Turning to the federal government, the fall statement revealed a projected deficit of 5.2% of GDP next year (a sharp drop from 17.3%). The shortfall is projected to fall to 0.9% by 2026. This medium-term target would be consistent with the level of deficits seen in previous years, but it's still unclear how both sides of the ledger will evolve to achieve this target. The government has also added a potential $70-$100 billion in new stimulus over the next three years contingent on labour market outcomes. On this note, some announcements have already been made on municipal transfers for transit infrastructure ($6 billion in immediate funds). Extensions to the rental and wage subsidy programs to June (reportedly at a cost of around $16 billion) were also announced. The government has already taken steps to signal its intent on reining in spending. For instance, the Prime Minister's mandate letter to the Finance Minister has cautioned against any new permanent spending. 

Table 2: Net Debt (% of GDP)

*Government estimates for FY 2021-22 onwards are preliminary estimates from 2020 budgets and fiscal updates, except for Alberta, which has released medium-term targets in its 2021 budget. Source: Federal and Provincial Governments, TD Economics.
Region 2020-21 2021-22 2022-23 2023-24 2024-25 2025-26
Federal 50.2 52.6 52.1 51.6 50.6 49.6
BC 20.8 - - - - -
AB 20.3 24.5 26.1 26.6 - -
SK 19.6 21.1 21.7 21.6 20.7 -
MB 38.7 - - - - -
ON 47.9 48.5 49.6 - - -
QC 43.3 42.5 42.3 - - -
NB 37.9 - - - - -
NS 37.5 - - - - -
PE 35 34 33.4 - - -
NL 55.6 - - - - -

Low Borrowing Rates are Supportive, but We Shouldn't get Too Carried Away 

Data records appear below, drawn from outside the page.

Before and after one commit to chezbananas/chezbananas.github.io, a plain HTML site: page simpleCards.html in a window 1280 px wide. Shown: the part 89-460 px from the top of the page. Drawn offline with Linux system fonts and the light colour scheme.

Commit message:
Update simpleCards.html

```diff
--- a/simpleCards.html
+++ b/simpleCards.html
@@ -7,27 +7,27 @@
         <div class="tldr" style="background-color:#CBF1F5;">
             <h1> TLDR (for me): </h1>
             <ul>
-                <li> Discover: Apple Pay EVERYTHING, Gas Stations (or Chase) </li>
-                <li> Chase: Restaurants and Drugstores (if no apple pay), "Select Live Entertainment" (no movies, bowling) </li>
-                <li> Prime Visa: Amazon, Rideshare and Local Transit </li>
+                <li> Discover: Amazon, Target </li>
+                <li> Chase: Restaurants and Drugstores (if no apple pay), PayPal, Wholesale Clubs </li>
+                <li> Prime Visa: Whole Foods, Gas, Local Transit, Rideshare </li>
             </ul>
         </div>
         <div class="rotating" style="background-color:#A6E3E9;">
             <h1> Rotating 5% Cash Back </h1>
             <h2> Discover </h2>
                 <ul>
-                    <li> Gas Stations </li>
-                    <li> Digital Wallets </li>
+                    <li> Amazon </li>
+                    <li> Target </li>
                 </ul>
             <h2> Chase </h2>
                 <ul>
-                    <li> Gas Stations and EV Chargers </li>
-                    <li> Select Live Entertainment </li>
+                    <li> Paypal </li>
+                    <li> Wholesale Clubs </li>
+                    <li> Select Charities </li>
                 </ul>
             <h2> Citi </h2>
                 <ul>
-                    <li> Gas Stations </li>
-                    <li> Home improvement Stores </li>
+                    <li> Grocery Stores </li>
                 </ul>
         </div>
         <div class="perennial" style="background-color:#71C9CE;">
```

The last time Canada and the provinces saw similar levels of deficits and debt burdens was in the 1990s. At the time, borrowing rates were significantly higher, and as a result, debt charges added severe upward pressure on finances. This time around, historically low borrowing rates have kept debt charges in check. The Bank of Canada's accommodative stance has been supportive. This included leaving the overnight rate at its effective lower bound and conducting bond purchases programs (including its Provincial Bond Purchase Program). These measures helped suppress yields while providing a liquidity backstop at the onset of the pandemic. Given the global nature of the crisis and the similar experiences elsewhere, debt and currency markets have not signaled concern with Canadian and provincial fiscal trajectories yet. Spreads between Canadian and U.S. borrowing yields remain consistent with historical levels. In other news, non-resident investor appetite for Canadian fixed income was robust. For 2020, transactions of Canadian government (all levels) money market instruments and bonds reached $98 billion. Aside from some modest downgrades to some provinces (Alberta, Newfoundland & Labrador, and Saskatchewan) and a downgrade to Canada's rating by Fitch, Canada's federal and provincial ratings have held steady despite the pandemic (see Table 3).

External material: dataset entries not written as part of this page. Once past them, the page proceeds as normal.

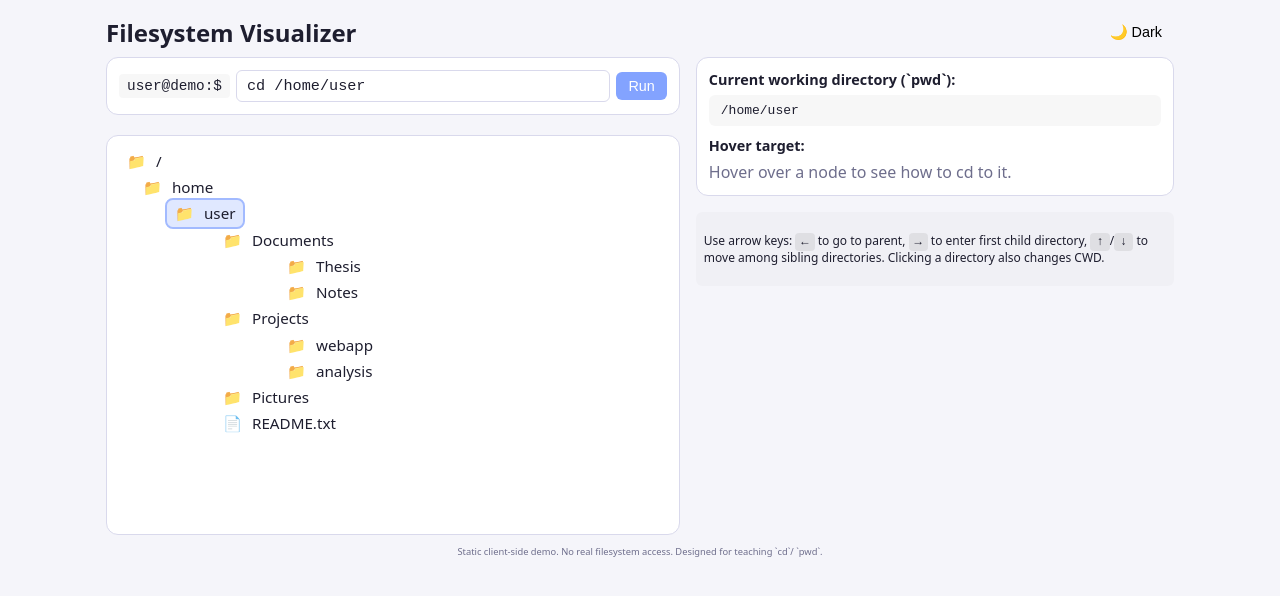
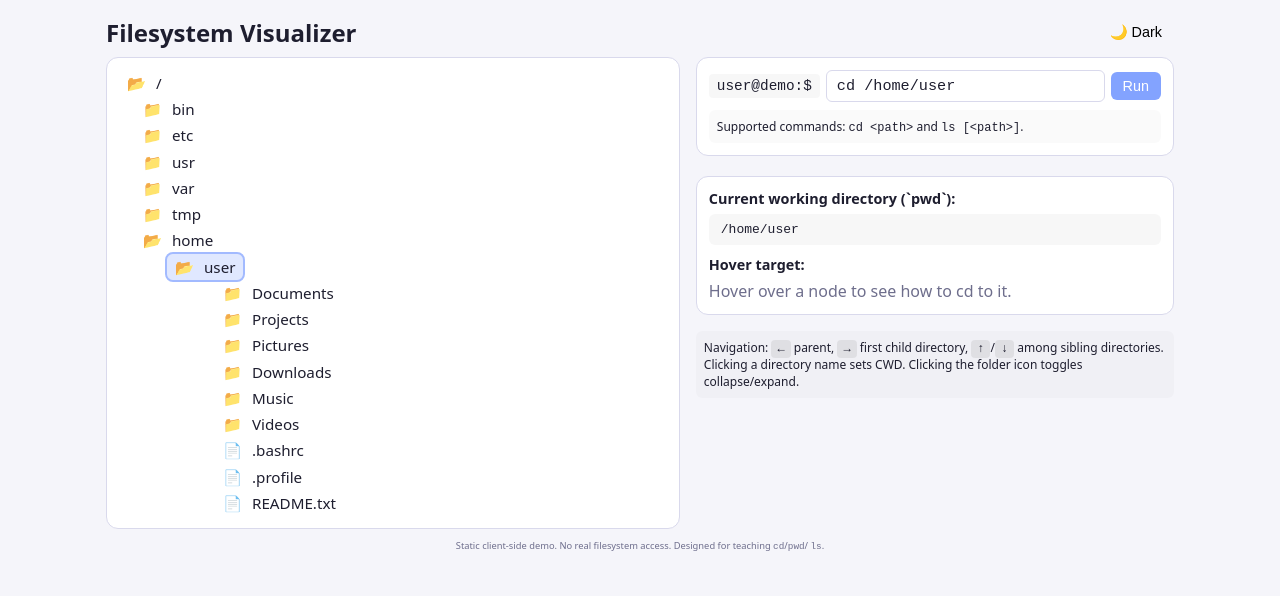
Before and after one commit to lauralwd/linux_simulator, a React (Vite) app: page / in a window 1280 px wide. Shown: the top 596 px of the page. Built offline with nearby package versions, Linux system fonts and the light colour scheme.

Commit message:
move command prompt and make folders collapsable, and add ls as a commannd

```diff
--- a/src/App.tsx
+++ b/src/App.tsx
@@ -23,6 +23,11 @@ const isDirectory = (root: FSNode, path: string): boolean => {
   return node?.type === "dir";
 };
 
+type LsOutput = {
+  path: string;
+  entries: { name: string; type: "dir" | "file" }[];
+};
+
 const App: React.FC = () => {
   const [cwd, setCwdRaw] = useState<string>(normalizePath(HOME));
   const [hovered, setHovered] = useState<string | null>(null);
@@ -30,6 +35,10 @@ const App: React.FC = () => {
   const [error, setError] = useState<string | null>(null);
   const [dark, setDark] = useState<boolean>(() => {
     return localStorage.getItem("theme") === "dark";
+  });
+  const [lsOutput, setLsOutput] = useState<LsOutput | null>(null);
+  const [expanded, setExpanded] = useState<Set<string>>(() => {
+    return new Set([normalizePath("/"), normalizePath("/home"), normalizePath("/home/user")]);
   });
 
   const setCwd = useCallback(
@@ -45,7 +54,17 @@ const App: React.FC = () => {
     [setCwdRaw]
   );
 
-  // Keyboard handling for arrow keys to move CWD
+  const toggleExpand = (p: string) => {
+    setExpanded((prev) => {
+      const copy = new Set(prev);
+      const norm = normalizePath(p);
+      if (copy.has(norm)) copy.delete(norm);
+      else copy.add(norm);
+      return copy;
+    });
+  };
+
+  // Arrow-key navigation
   useEffect(() => {
     const onKey = (e: KeyboardEvent) => {
       if (["ArrowUp", "ArrowDown", "ArrowLeft", "ArrowRight"].includes(e.key)) {
@@ -57,7 +76,6 @@ const App: React.FC = () => {
             setCwd(parent === "" ? "/" : parent);
           }
         } else if (e.key === "ArrowRight") {
-          // Enter first child directory if any
           const node = findNodeByPath(fileSystem, cwd);
           if (node && node.type === "dir" && node.children) {
             const firstDir = node.children.find((c) => c.type === "dir");
@@ -66,7 +84,6 @@ const App: React.FC = () => {
             }
           }
         } else if (e.key === "ArrowUp" || e.key === "ArrowDown") {
-          // Move among siblings
           if (cwd === "/") return;
           const parentPath = "/" + segments.slice(0, -1).join("/");
           const parentNode = findNodeByPath(fileSystem, parentPath === "" ? "/" : parentPath);
@@ -91,7 +108,7 @@ const App: React.FC = () => {
     return () => window.removeEventListener("keydown", onKey);
   }, [cwd, setCwd]);
 
-  // Keep input in sync when cwd changes
+  // Sync shell input with cwd
   useEffect(() => {
     setInput(`cd ${cwd}`);
   }, [cwd]);
@@ -102,18 +119,31 @@ const App: React.FC = () => {
     localStorage.setItem("theme", dark ? "dark" : "light");
   }, [dark]);
 
+  const listDirectory = (path: string): LsOutput | null => {
+    const normalized = normalizePath(path);
+    const node = findNodeByPath(fileSystem, normalized);
+    if (!node) return null;
+    if (node.type !== "dir") return null;
+    const entries = (node.children || [])
+      .map((c) => ({ name: c.name, type: c.type }))
+      .sort((a, b) => {
+        if (a.type !== b.type) return a.type === "dir" ? -1 : 1;
+        return a.name.localeCompare(b.name);
+      });
+    return { path: normalized, entries };
+  };
+
   const handleShellSubmit = (e: React.FormEvent) => {
     e.preventDefault();
     setError(null);
     const trimmed = input.trim();
-    if (!trimmed.startsWith("cd")) {
-      setError(`Only cd is supported in this demo`);
-      return;
-    }
+    if (trimmed === "") return;
     const parts = trimmed.split(" ").filter(Boolean);
+    const cmd = parts[0];
+    if (cmd === "cd") {
       if (parts.length === 1) {
-      // cd with no args -> home
         setCwd(HOME);
+        setLsOutput(null);
         return;
       }
       const targetRaw = parts.slice(1).join(" ");
@@ -125,14 +155,30 @@ const App: React.FC = () => {
       }
       if (isDirectory(fileSystem, target)) {
         setCwd(target);
+        setLsOutput(null);
       } else {
         setError(`cd: not a directory: ${targetRaw}`);
       }
+    } else if (cmd === "ls") {
+      let targetPath = cwd;
+      if (parts.length > 1) {
+        const raw = parts.slice(1).join(" ");
+        if (raw.startsWith("/")) targetPath = normalizePath(raw);
+        else targetPath = normalizePath(joinPaths(cwd, raw));
+      }
+      if (!isDirectory(fileSystem, targetPath)) {
+        setError(`ls: cannot access '${parts.slice(1).join(" ")}': No such directory`);
+        setLsOutput(null);
+        return;
+      }
+      const out = listDirectory(targetPath);
+      if (out) setLsOutput(out);
+    } else {
+      setError(`Unknown command: ${cmd}. Only 'cd' and 'ls' supported.`);
+    }
   };
 
-  // Compute hover info
-  const hoveredNode = hovered ? findNodeByPath(fileSystem, hovered) : null;
-
+  // Hover info
   const computeCdInfo = () => {
     if (!hovered) return null;
     const target = normalizePath(hovered);
@@ -142,11 +188,13 @@ const App: React.FC = () => {
       const rel = `cd ${relativePath(cwd, target)}`;
       return { abs, rel, valid: true };
     } else {
-      // file case
       const parent = normalizePath(target.split("/").slice(0, -1).join("/"));
-      const abs = `cd ${parent}  # file is not a directory`;
       const rel = `cd ${relativePath(cwd, parent)}`;
-      return { abs, rel, valid: false };
+      return {
+        abs: `cd ${parent}  # file is not a directory`,
+        rel,
+        valid: false
+      };
     }
   };
 
@@ -165,6 +213,19 @@ const App: React.FC = () => {
 
       <div className="panel">
         <div className="left">
+          <div className="tree-wrapper">
+            <DirectoryTree
+              root={fileSystem}
+              cwd={cwd}
+              setCwd={setCwd}
+              setHoveredPath={setHovered}
+              expanded={expanded}
+              toggleExpand={toggleExpand}
+            />
+          </div>
+        </div>
+
+        <div className="right">
           <div className="shell">
             <form onSubmit={handleShellSubmit}>
               <label htmlFor="shell-input" className="visually-hidden">
@@ -184,19 +245,13 @@ const App: React.FC = () => {
               </div>
             </form>
             {error && <div className="error">{error}</div>}
-          </div>
-
-          <div className="tree-wrapper">
-            <DirectoryTree
-              root={fileSystem}
-              cwd={cwd}
-              setCwd={setCwd}
-              setHoveredPath={setHovered}
-            />
+            <div className="hint" style={{ marginTop: 8 }}>
+              <p style={{ margin: 0 }}>
+                Supported commands: <code>cd &lt;path&gt;</code> and <code>ls [&lt;path&gt;]</code>.
+              </p>
             </div>
           </div>
 
-        <div className="right">
           <div className="info-block">
             <div className="section">
               <div className="label">Current working directory (`pwd`):</div>
@@ -213,12 +268,10 @@ const App: React.FC = () => {
                     {cdInfo && cdInfo.valid ? (
                       <>
                         <div>
-                          <strong>Absolute:</strong>{" "}
-                          <code>{cdInfo.abs}</code>
+                          <strong>Absolute:</strong> <code>{cdInfo.abs}</code>
                         </div>
                         <div>
-                          <strong>Relative:</strong>{" "}
-                          <code>{cdInfo.rel}</code>
+                          <strong>Relative:</strong> <code>{cdInfo.rel}</code>
                         </div>
                       </>
                     ) : (
@@ -238,19 +291,47 @@ const App: React.FC = () => {
                 <div className="muted">Hover over a node to see how to cd to it.</div>
               )}
             </div>
+
+            {lsOutput && (
+              <div className="section">
+                <div className="label">
+                  Last <code>ls</code> output at <code>{lsOutput.path}</code>:
                 </div>
+                <div className="code-block" style={{ padding: "6px 12px" }}>
+                  {lsOutput.entries.length === 0 ? (
+                    <div className="muted">(empty)</div>
+                  ) : (
+                    <div style={{ display: "flex", flexDirection: "column", gap: 4 }}>
+                      {lsOutput.entries.map((e) => (
+                        <div key={e.name}>
+                          <span aria-hidden="true" style={{ marginRight: 6 }}>
+                            {e.type === "dir" ? "📁" : "📄"}
+                          </span>
+                          {e.name}
+                        </div>
+                      ))}
+                    </div>
+                  )}
+                </div>
+              </div>
+            )}
+          </div>
+
           <div className="hint">
-            <p>
-              Use arrow keys: <kbd>←</kbd> to go to parent, <kbd>→</kbd> to enter first child
-              directory, <kbd>↑</kbd>/<kbd>↓</kbd> to move among sibling directories. Clicking a
-              directory also changes CWD.
+            <p style={{ margin: 0 }}>
+              Navigation: <kbd>←</kbd> parent, <kbd>→</kbd> first child directory, <kbd>↑</kbd>/
+              <kbd>↓</kbd> among sibling directories. Clicking a directory name sets CWD. Clicking the
+              folder icon toggles collapse/expand.
             </p>
           </div>
         </div>
       </div>
 
       <footer>
-        <small>Static client-side demo. No real filesystem access. Designed for teaching `cd`/&nbsp;`pwd`.</small>
+        <small>
+          Static client-side demo. No real filesystem access. Designed for teaching <code>cd</code>/
+          <code>pwd</code>/ <code>ls</code>.
+        </small>
       </footer>
     </div>
   );
--- a/src/components/DirectoryTree.tsx
+++ b/src/components/DirectoryTree.tsx
@@ -7,6 +7,8 @@ type Props = {
   cwd: string;
   setCwd: (p: string) => void;
   setHoveredPath: (p: string | null) => void;
+  expanded: Set<string>;
+  toggleExpand: (p: string) => void;
 };
 
 const findNodeByPath = (root: FSNode, path: string): FSNode | null => {
@@ -30,6 +32,8 @@ type NodeProps = {
   setHoveredPath: (p: string | null) => void;
   level: number;
   registerRef: (path: string, el: HTMLDivElement | null) => void;
+  expanded: Set<string>;
+  toggleExpand: (p: string) => void;
 };
 
 const TreeNode: React.FC<NodeProps> = ({
@@ -39,11 +43,14 @@ const TreeNode: React.FC<NodeProps> = ({
   setCwd,
   setHoveredPath,
   level,
-  registerRef
+  registerRef,
+  expanded,
+  toggleExpand
 }) => {
   const path = joinPaths(parentPath, node.name);
   const isCwd = normalizePath(cwd) === normalizePath(path);
   const hasChildren = node.type === "dir" && node.children && node.children.length > 0;
+  const isExpanded = expanded.has(normalizePath(path));
 
   const refCallback = (el: HTMLDivElement | null) => {
     registerRef(path, el);
@@ -51,28 +58,40 @@ const TreeNode: React.FC<NodeProps> = ({
 
   return (
     <div role="treeitem"
-      aria-expanded={hasChildren ? true : undefined}
+      aria-expanded={hasChildren ? isExpanded : undefined}
       aria-selected={isCwd}
       style={{ paddingLeft: level * 16, position: "relative" }}
     >
       <div
         ref={refCallback}
-        tabIndex={isCwd ? 0 : -1}
         className={`node-row ${isCwd ? "cwd" : ""}`}
-        onClick={(e) => {
-          e.stopPropagation();
-          if (node.type === "dir") setCwd(path);
-        }}
         onMouseEnter={() => setHoveredPath(path)}
         onMouseLeave={() => setHoveredPath(null)}
-        aria-label={node.type === "dir" ? `Directory ${path}` : `File ${path}`}
       >
-        <span aria-hidden="true" style={{ userSelect: "none", marginRight: 6 }}>
-          {node.type === "dir" ? "📁" : "📄"}
+        <span
+          aria-label={hasChildren ? (isExpanded ? "Collapse folder" : "Expand folder") : undefined}
+          role={hasChildren ? "button" : undefined}
+          onClick={(e) => {
+            e.stopPropagation();
+            if (hasChildren) toggleExpand(path);
+          }}
+          style={{ userSelect: "none", marginRight: 6, cursor: hasChildren ? "pointer" : "default" }}
+        >
+          {node.type === "dir" ? (isExpanded ? "📂" : "📁") : "📄"}
         </span>
-        <span>{node.name || "/"}</span>
+        <span
+          onClick={(e) => {
+            e.stopPropagation();
+            if (node.type === "dir") setCwd(path);
+          }}
+          style={{ cursor: node.type === "dir" ? "pointer" : "default" }}
+          tabIndex={isCwd ? 0 : -1}
+          aria-label={node.type === "dir" ? `Directory ${path}` : `File ${path}`}
+        >
+          {node.name || "/"}
+        </span>
       </div>
-      {hasChildren && (
+      {hasChildren && isExpanded && (
         <div role="group">
           {node.children!.map((child) => (
             <TreeNode
@@ -84,6 +103,8 @@ const TreeNode: React.FC<NodeProps> = ({
               setHoveredPath={setHoveredPath}
               level={level + 1}
               registerRef={registerRef}
+              expanded={expanded}
+              toggleExpand={toggleExpand}
             />
           ))}
         </div>
@@ -92,8 +113,14 @@ const TreeNode: React.FC<NodeProps> = ({
   );
 };
 
-export const DirectoryTree: React.FC<Props> = ({ root, cwd, setCwd, setHoveredPath }) => {
-  // Keep a map of path -> element so we can focus when cwd changes
+export const DirectoryTree: React.FC<Props> = ({
+  root,
+  cwd,
+  setCwd,
+  setHoveredPath,
+  expanded,
+  toggleExpand
+}) => {
   const refMap = useRef<Map<string, HTMLDivElement>>(new Map());
 
   const registerRef = (path: string, el: HTMLDivElement | null) => {
@@ -105,7 +132,6 @@ export const DirectoryTree: React.FC<Props> = ({ root, cwd, setCwd, setHoveredPa
   };
 
   useEffect(() => {
-    // Focus the current cwd element with a small delay to allow rendering
     const normalized = normalizePath(cwd);
     const el = refMap.current.get(normalized);
     if (el) {
@@ -123,6 +149,8 @@ export const DirectoryTree: React.FC<Props> = ({ root, cwd, setCwd, setHoveredPa
         setHoveredPath={setHoveredPath}
         level={0}
         registerRef={registerRef}
+        expanded={expanded}
+        toggleExpand={toggleExpand}
       />
     </div>
   );
--- a/src/fs.ts
+++ b/src/fs.ts
@@ -4,11 +4,59 @@ export type FSNode = {
   children?: FSNode[]; // only for dirs
 };
 
-// A modest simulated POSIX-style tree under /home/user
+// A more fleshed-out simulated POSIX-style tree
 export const fileSystem: FSNode = {
   name: "",
   type: "dir",
   children: [
+    {
+      name: "bin",
+      type: "dir",
+      children: [
+        { name: "bash", type: "file" },
+        { name: "ls", type: "file" },
+        { name: "cat", type: "file" },
+        { name: "echo", type: "file" }
+      ]
+    },
+    {
+      name: "etc",
+      type: "dir",
+      children: [
+        { name: "hosts", type: "file" },
+        { name: "passwd", type: "file" },
+        { name: "nginx", type: "dir", children: [{ name: "nginx.conf", type: "file" }] }
+      ]
+    },
+    {
+      name: "usr",
+      type: "dir",
+      children: [
+        {
+          name: "bin",
+          type: "dir",
+          children: [{ name: "python", type: "file" }, { name: "node", type: "file" }]
+        },
+        {
+          name: "share",
+          type: "dir",
+          children: [{ name: "man", type: "dir", children: [] }]
+        }
+      ]
+    },
+    {
+      name: "var",
+      type: "dir",
+      children: [
+        { name: "log", type: "dir", children: [{ name: "syslog", type: "file" }] },
+        { name: "tmp", type: "dir", children: [] }
+      ]
+    },
+    {
+      name: "tmp",
+      type: "dir",
+      children: []
+    },
     {
       name: "home",
       type: "dir",
@@ -24,12 +72,12 @@ export const fileSystem: FSNode = {
                 {
                   name: "Thesis",
                   type: "dir",
-                  children: []
+                  children: [{ name: "chapter1.md", type: "file" }, { name: "chapter2.md", type: "file" }]
                 },
                 {
                   name: "Notes",
                   type: "dir",
-                  children: []
+                  children: [{ name: "meeting.txt", type: "file" }]
                 }
               ]
             },
@@ -40,24 +88,38 @@ export const fileSystem: FSNode = {
                 {
                   name: "webapp",
                   type: "dir",
-                  children: []
+                  children: [{ name: "index.html", type: "file" }, { name: "app.tsx", type: "file" }]
                 },
                 {
                   name: "analysis",
                   type: "dir",
-                  children: []
+                  children: [{ name: "data.csv", type: "file" }]
                 }
               ]
             },
             {
               name: "Pictures",
               type: "dir",
+              children: [{ name: "vacation.jpg", type: "file" }]
+            },
+            {
+              name: "Downloads",
+              type: "dir",
+              children: [{ name: "installer.sh", type: "file" }]
+            },
+            {
+              name: "Music",
+              type: "dir",
               children: []
             },
             {
-              name: "README.txt",
-              type: "file"
-            }
+              name: "Videos",
+              type: "dir",
+              children: []
+            },
+            { name: ".bashrc", type: "file" },
+            { name: ".profile", type: "file" },
+            { name: "README.txt", type: "file" }
           ]
         }
       ]
```
Lines whose indentation alone changed are shown as unchanged.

However, this budget season will likely be watched closely by ratings agencies and debt markets. Signals of fiscal sustainability will be expected, including a road map towards consolidation and/or fiscal anchors. Governments will be facing the tough task of weighing these objectives while supporting a full recovery. 

Federal and Provincial Credit Ratings

Source: Moody's, Standard & Poor's, DRBS, Fitch Group, Provincial Governments, TD Economics.
Province Moody's S&P DBRS Fitch
Canada Aaa AAA AAA AA+
BC Aaa AAA AA high AAA
AB Aa3 A+ AA low AA-
SK Aaa AA AA low AA
MB Aa2 A+ A high -
ON Aa3 AA+ AA low AA-
QC Aa2 AA- AA low AA-
NB Aa2 A+ A high -
NS Aa2 AA- A high -
PEI Aa2 A A -
NL A1 A A low -

Bottom Line

Putting it all together, Canada's response to the pandemic has gone a long way in providing a backstop the historic downturn. This year's budgets will face the daunting task of outlining exit plans from historic deficits, without compromising the recovery process.